* Dollar index hovers near post-payrolls 7-month peak
* Euro pressured by rising ECB rate cut risk
* Treasury/Bund spread eyed for further euro losses
By Anirban Nag
LONDON, Nov 10 (Reuters) – The dollar inched up towards a seven-month peak against a basket of major currencies on Tuesday, bolstered by widening rate differentials in favour of U.S. Treasuries on expectations the Federal Reserve will raise interest rates next month.
The dollar index rose 0.1 percent to 99.072, moving back toward Friday’s peak of 99.345, a high not seen since mid-April. Against the yen, the dollar was buying 123.35 yen , up 0.2 percent on the day and nor far from the previous day’s 2-1/2-month high of 123.60.
The euro traded at $1.0750, not far from Friday’s seven-month low of $1.07045, having lost 2.3 percent so far this month.
Analysts said a widening spread between 10-year Treasuries and German Bunds, currently at 167 basis points, was likely to underpin the dollar and keep the euro on the defensive.
The single currency had briefly come under pressure on Monday after four governing council members said a consensus is forming at the European Central Bank to take one of its benchmark interest rates deeper into negative territory in December.
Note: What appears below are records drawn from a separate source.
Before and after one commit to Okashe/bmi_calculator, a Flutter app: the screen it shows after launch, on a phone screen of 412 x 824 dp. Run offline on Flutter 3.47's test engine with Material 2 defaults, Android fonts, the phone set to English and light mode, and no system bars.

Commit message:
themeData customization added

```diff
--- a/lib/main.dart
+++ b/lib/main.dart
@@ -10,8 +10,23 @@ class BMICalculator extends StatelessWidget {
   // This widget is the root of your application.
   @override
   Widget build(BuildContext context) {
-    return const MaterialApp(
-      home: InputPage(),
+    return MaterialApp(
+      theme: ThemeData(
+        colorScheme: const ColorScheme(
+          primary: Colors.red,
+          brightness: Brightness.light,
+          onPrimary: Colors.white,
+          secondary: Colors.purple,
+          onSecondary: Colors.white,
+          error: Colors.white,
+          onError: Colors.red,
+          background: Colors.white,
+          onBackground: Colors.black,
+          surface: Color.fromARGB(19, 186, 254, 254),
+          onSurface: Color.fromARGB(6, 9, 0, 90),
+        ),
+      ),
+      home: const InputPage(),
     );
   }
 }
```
“If the Treasury/Bund spread rises above 170 basis points, we could see some more fragility in the euro,” said Jeremy Stretch, head of currency strategy at CIBC World Markets. “Until it stays below $1.0820, the path of least resistance for the euro will be to the downside.”
Traders will eye comments from Bundesbank chief Jens Weidmann, one of hawks on the ECB governing council, as he speaks for the first time since the central bank hinted at more policy easing.
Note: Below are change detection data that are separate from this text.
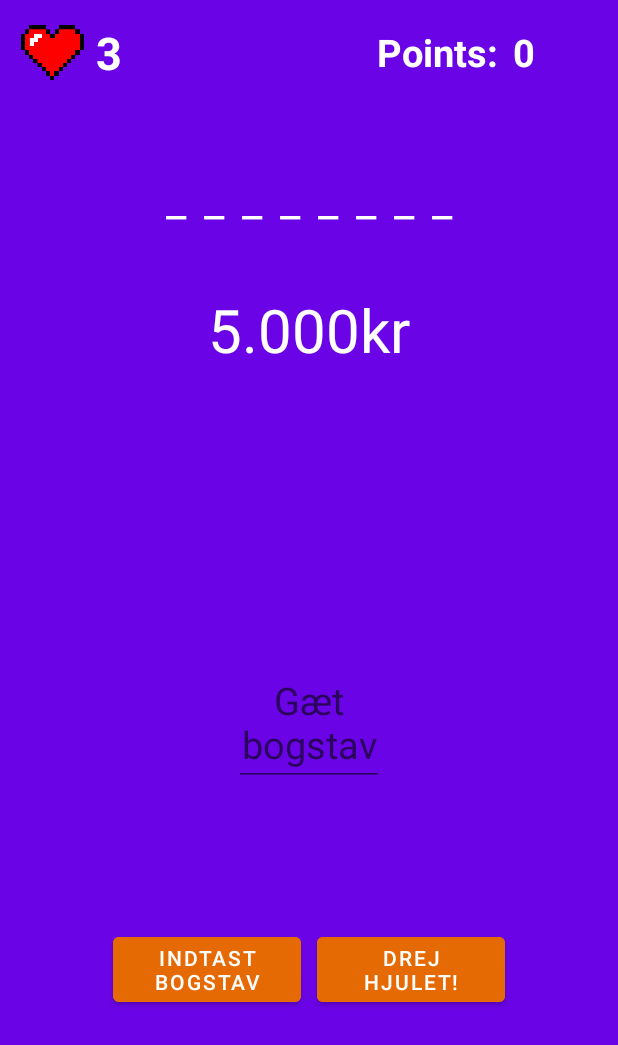
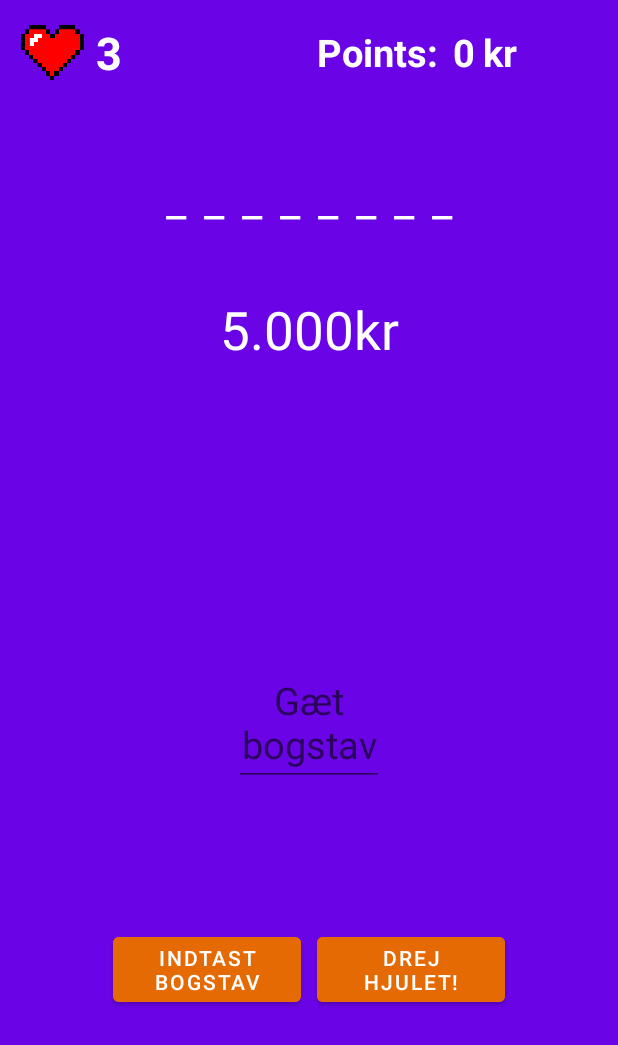
Before and after one commit to NumanBashir/Lykkehjul_v2, an Android app: the playGame screen opened through its navigation route, after a tap on "DREJ HJULET!", on a phone screen of 412 x 824 dp. Shown: the top 1045 px of the screen. Run offline under Robolectric (Android 15) with nearby library versions, the phone set to English and light mode, and no system bars.

Commit message:
point textview design

```diff
--- a/app/src/main/res/layout/fragment_play_game.xml
+++ b/app/src/main/res/layout/fragment_play_game.xml
@@ -10,14 +10,14 @@
 
     <TextView
         android:id="@+id/wheelOutcome"
-        android:layout_width="250dp"
+        android:layout_width="350dp"
         android:layout_height="75dp"
         android:layout_marginBottom="50dp"
         android:layout_marginTop="20dp"
         android:gravity="center"
-        android:text="Lykkehjul"
+        android:text="Drej hjulet for at starte"
         android:textColor="@color/white"
-        android:textSize="40dp"
+        android:textSize="35dp"
         app:layout_constraintEnd_toEndOf="parent"
         app:layout_constraintStart_toStartOf="parent"
         app:layout_constraintTop_toBottomOf="@+id/nyRecyclerView">
@@ -65,7 +65,7 @@
         android:layout_width="wrap_content"
         android:layout_height="50dp"
         android:layout_marginTop="10dp"
-        android:layout_marginEnd="80dp"
+        android:layout_marginEnd="120dp"
         android:layout_marginBottom="40dp"
         android:gravity="center"
         android:text="Points:"
@@ -90,6 +90,22 @@
         android:textSize="25dp"
         android:textStyle="bold"
         app:layout_constraintStart_toEndOf="@+id/pointsTextView"
+        app:layout_constraintTop_toTopOf="parent">
+
+    </TextView>
+
+    <TextView
+        android:id="@+id/krTV"
+        android:layout_width="wrap_content"
+        android:layout_height="50dp"
+        android:layout_marginTop="10dp"
+        android:layout_marginStart="5dp"
+        android:gravity="center"
+        android:text="kr"
+        android:textColor="@color/white"
+        android:textSize="25dp"
+        android:textStyle="bold"
+        app:layout_constraintStart_toEndOf="@+id/pointsNumber"
         app:layout_constraintTop_toTopOf="parent">
 
     </TextView>
@@ -134,5 +150,4 @@
         app:layout_constraintStart_toStartOf="parent" />
 
 
-
 </androidx.constraintlayout.widget.ConstraintLayout>
```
In sharp contrast to the ECB, the Fed is considered very likely to tighten U.S. monetary policy in December for the first time in nearly a decade, following Friday’s robust jobs data.
Even Eric Rosengren, the dovish president of the Boston Fed, pointed to December as an appropriate time to begin raising rates.
“The U.S. is out in front on its own, and everyone else is heading the other way. In that case, positioning becomes very key, if the interest-rate story is going to be centre-stage,” said Bart Wakabayashi, head of foreign exchange for State Street Global Markets in Tokyo.